** Opening GIVEN RECORDS block **

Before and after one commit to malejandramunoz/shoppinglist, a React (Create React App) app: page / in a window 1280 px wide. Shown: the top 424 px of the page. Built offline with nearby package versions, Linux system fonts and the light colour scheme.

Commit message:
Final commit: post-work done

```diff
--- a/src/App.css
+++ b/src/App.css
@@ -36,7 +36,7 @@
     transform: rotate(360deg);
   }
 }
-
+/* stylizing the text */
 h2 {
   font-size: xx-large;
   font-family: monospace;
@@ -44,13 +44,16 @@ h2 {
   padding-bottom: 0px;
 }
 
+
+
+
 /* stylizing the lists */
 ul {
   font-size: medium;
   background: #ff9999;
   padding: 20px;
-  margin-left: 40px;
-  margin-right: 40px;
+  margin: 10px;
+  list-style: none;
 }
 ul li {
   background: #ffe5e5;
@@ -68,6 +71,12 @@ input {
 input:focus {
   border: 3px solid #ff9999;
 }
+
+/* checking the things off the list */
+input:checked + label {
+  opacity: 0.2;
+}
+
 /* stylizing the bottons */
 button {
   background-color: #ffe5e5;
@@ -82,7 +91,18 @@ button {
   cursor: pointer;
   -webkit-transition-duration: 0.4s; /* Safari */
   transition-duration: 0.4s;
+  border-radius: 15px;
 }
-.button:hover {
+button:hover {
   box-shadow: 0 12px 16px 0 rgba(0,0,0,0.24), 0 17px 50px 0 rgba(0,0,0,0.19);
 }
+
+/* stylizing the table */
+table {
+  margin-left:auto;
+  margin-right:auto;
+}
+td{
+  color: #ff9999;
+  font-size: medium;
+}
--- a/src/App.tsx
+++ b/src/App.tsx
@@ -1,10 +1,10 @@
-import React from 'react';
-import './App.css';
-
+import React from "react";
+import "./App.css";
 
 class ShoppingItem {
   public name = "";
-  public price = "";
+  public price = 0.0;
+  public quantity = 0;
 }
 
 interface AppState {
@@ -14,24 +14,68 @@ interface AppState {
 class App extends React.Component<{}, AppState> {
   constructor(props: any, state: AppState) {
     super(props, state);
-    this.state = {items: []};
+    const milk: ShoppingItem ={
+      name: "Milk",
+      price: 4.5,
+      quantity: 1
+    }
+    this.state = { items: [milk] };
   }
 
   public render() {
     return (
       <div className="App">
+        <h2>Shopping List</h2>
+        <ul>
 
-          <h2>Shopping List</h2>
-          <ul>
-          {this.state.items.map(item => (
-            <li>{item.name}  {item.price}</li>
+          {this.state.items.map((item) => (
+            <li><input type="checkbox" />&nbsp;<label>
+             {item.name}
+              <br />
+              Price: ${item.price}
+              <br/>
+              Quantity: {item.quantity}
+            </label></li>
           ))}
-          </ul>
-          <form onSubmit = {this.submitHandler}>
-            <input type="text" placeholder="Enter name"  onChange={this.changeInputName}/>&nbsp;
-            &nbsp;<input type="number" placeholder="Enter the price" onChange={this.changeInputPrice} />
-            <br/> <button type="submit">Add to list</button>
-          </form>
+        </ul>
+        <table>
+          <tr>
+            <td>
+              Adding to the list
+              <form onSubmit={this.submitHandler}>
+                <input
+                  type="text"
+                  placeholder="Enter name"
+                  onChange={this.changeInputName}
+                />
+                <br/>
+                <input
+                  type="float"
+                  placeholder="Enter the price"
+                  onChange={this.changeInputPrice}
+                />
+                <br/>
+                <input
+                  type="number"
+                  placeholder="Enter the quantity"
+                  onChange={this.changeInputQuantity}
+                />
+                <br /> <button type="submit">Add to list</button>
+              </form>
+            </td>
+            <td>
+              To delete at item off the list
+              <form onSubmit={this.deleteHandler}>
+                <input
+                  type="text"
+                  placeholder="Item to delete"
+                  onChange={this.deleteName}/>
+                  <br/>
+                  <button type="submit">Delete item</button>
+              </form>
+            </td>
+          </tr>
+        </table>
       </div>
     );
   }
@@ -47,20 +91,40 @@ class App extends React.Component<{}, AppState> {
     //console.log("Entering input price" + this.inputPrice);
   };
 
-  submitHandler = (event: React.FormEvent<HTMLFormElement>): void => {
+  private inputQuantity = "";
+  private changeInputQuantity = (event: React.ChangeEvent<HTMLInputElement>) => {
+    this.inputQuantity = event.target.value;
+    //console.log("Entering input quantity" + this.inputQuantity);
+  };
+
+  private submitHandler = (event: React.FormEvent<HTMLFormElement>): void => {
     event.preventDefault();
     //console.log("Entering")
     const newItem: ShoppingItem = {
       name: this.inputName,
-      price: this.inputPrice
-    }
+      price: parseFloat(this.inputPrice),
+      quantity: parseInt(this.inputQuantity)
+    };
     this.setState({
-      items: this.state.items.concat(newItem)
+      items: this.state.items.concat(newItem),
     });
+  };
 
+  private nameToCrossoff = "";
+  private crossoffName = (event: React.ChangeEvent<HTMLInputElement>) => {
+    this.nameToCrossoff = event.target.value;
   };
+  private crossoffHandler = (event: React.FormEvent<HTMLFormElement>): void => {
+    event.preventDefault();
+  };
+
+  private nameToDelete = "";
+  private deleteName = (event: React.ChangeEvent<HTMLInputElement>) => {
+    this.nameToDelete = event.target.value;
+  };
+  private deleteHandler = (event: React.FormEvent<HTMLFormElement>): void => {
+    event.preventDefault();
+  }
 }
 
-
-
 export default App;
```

** Closing GIVEN RECORDS block **
** Opening GIVEN RECORDS block **

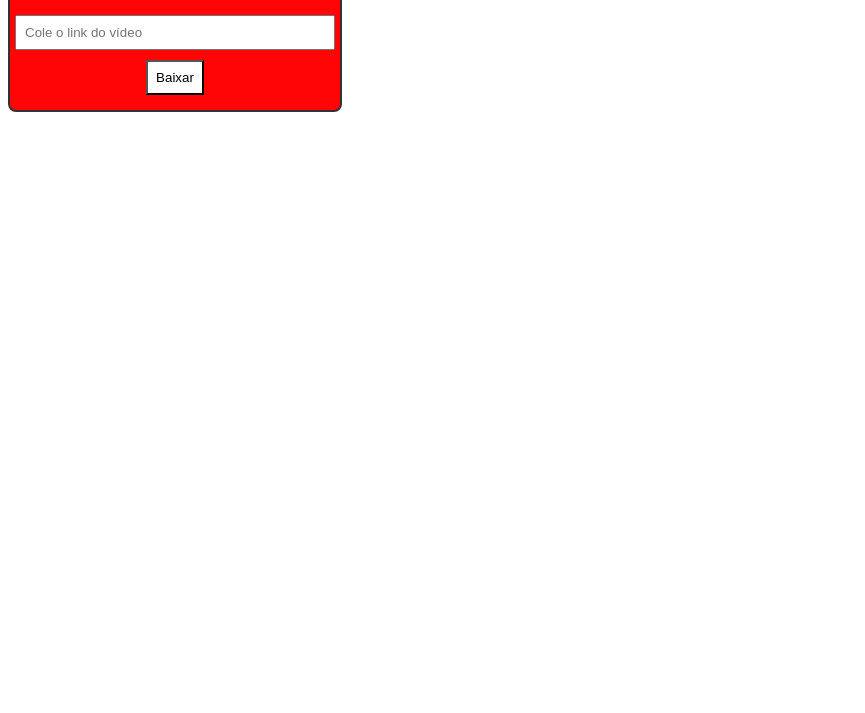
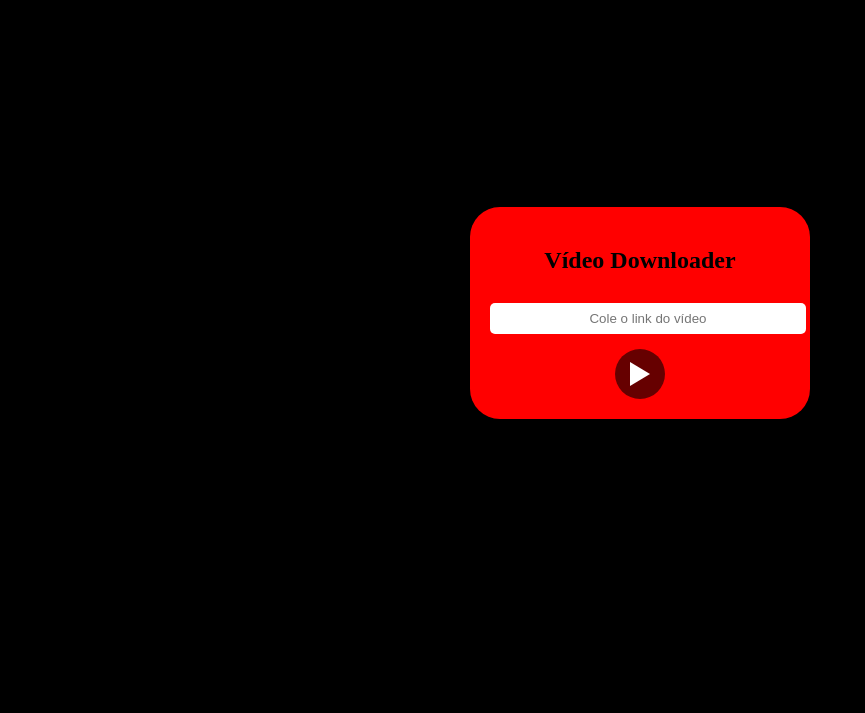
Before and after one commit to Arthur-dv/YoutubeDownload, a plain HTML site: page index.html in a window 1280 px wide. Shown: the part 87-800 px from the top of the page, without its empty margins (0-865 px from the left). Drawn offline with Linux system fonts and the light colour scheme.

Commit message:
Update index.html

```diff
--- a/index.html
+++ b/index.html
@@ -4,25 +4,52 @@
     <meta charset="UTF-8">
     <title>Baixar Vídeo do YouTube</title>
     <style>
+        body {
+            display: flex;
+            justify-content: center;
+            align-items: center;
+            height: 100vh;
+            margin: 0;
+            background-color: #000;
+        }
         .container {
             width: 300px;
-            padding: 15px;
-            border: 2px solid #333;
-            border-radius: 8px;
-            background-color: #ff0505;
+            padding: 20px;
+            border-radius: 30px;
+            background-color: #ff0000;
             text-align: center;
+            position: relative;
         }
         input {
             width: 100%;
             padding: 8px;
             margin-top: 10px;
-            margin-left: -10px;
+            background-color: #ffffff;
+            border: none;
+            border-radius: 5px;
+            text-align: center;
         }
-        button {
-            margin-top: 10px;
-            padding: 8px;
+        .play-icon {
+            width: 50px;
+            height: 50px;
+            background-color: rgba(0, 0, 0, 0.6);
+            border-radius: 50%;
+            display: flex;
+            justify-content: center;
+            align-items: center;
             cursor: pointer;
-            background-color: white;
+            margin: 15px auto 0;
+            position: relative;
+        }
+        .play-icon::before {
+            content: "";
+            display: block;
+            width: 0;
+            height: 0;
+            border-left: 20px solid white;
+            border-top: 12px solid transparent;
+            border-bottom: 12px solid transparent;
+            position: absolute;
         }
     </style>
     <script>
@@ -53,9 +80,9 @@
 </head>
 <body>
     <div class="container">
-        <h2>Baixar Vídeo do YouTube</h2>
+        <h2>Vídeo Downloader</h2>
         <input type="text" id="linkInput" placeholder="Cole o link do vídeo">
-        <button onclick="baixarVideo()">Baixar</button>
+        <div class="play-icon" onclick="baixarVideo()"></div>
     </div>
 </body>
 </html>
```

** Closing GIVEN RECORDS block **
** Opening GIVEN RECORDS block **

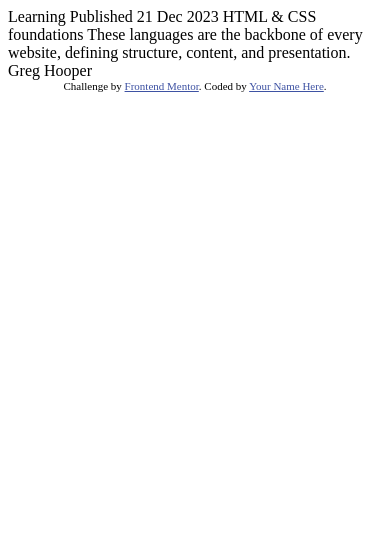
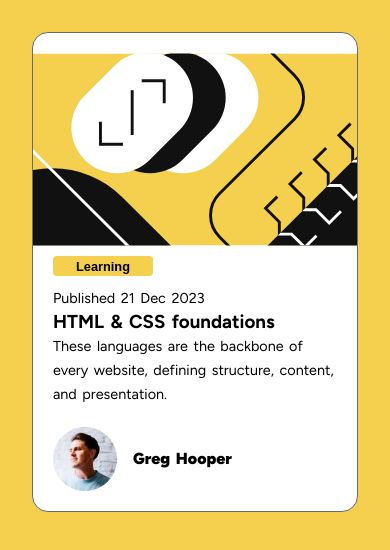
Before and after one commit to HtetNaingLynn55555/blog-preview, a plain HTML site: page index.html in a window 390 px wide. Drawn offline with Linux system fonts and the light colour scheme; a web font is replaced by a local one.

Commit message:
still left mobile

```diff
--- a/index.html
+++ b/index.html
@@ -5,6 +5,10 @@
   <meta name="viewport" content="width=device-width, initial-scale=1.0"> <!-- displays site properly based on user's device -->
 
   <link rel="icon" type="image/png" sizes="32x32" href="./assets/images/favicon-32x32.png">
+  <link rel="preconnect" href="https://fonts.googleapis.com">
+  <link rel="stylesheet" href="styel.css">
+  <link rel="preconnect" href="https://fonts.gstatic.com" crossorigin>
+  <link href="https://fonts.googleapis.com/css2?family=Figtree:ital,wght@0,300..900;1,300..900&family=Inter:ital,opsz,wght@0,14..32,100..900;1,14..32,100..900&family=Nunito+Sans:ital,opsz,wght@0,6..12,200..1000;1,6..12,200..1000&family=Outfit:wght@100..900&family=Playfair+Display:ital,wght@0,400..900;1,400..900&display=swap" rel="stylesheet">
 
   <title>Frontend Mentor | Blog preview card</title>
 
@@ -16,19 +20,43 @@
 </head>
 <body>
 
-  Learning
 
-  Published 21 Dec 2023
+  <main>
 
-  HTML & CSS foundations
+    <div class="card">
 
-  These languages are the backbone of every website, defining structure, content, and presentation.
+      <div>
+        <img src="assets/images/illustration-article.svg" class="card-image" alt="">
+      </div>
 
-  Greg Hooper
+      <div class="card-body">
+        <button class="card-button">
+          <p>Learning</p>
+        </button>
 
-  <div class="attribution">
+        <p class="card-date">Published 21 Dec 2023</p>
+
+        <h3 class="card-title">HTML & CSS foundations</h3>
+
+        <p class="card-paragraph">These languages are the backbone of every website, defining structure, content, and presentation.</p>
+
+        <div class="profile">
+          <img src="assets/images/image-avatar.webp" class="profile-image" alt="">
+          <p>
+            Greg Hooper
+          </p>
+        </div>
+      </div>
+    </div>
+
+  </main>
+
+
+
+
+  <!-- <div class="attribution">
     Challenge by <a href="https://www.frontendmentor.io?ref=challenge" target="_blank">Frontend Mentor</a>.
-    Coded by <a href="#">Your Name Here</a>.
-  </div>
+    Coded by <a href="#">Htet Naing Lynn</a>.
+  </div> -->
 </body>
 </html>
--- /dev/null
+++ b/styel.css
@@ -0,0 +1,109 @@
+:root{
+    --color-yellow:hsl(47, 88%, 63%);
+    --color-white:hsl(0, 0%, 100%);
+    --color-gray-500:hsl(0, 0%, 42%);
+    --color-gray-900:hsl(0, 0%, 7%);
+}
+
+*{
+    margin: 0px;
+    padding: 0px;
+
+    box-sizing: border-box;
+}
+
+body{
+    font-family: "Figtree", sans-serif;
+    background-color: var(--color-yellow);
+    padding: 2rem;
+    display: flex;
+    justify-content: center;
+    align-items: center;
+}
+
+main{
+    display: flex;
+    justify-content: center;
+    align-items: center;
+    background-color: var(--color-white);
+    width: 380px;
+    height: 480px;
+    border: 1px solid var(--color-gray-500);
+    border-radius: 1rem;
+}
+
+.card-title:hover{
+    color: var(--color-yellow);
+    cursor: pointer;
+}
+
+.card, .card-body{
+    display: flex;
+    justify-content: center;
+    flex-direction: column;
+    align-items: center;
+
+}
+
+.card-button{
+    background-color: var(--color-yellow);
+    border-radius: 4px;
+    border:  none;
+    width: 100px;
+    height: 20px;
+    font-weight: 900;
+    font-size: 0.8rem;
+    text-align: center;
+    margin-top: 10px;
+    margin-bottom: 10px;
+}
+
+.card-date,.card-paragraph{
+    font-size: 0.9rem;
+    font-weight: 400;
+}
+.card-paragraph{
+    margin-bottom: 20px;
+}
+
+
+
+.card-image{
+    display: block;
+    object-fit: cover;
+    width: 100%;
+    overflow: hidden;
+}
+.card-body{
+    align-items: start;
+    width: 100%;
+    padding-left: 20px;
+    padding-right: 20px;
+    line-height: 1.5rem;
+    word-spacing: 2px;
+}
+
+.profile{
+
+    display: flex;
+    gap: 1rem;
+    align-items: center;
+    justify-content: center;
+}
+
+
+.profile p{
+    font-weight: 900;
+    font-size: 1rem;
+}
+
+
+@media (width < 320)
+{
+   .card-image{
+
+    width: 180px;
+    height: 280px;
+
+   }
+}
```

** Closing GIVEN RECORDS block **

[WORK ORDER]:
Go through the material above, and wherever a line contains the string "body", return it.

[YOUR SOLUTION]:
+        body {
 <body>
 </body>
 <body>
+      <div class="card-body">
 </body>
+body{
+.card, .card-body{
+.card-body{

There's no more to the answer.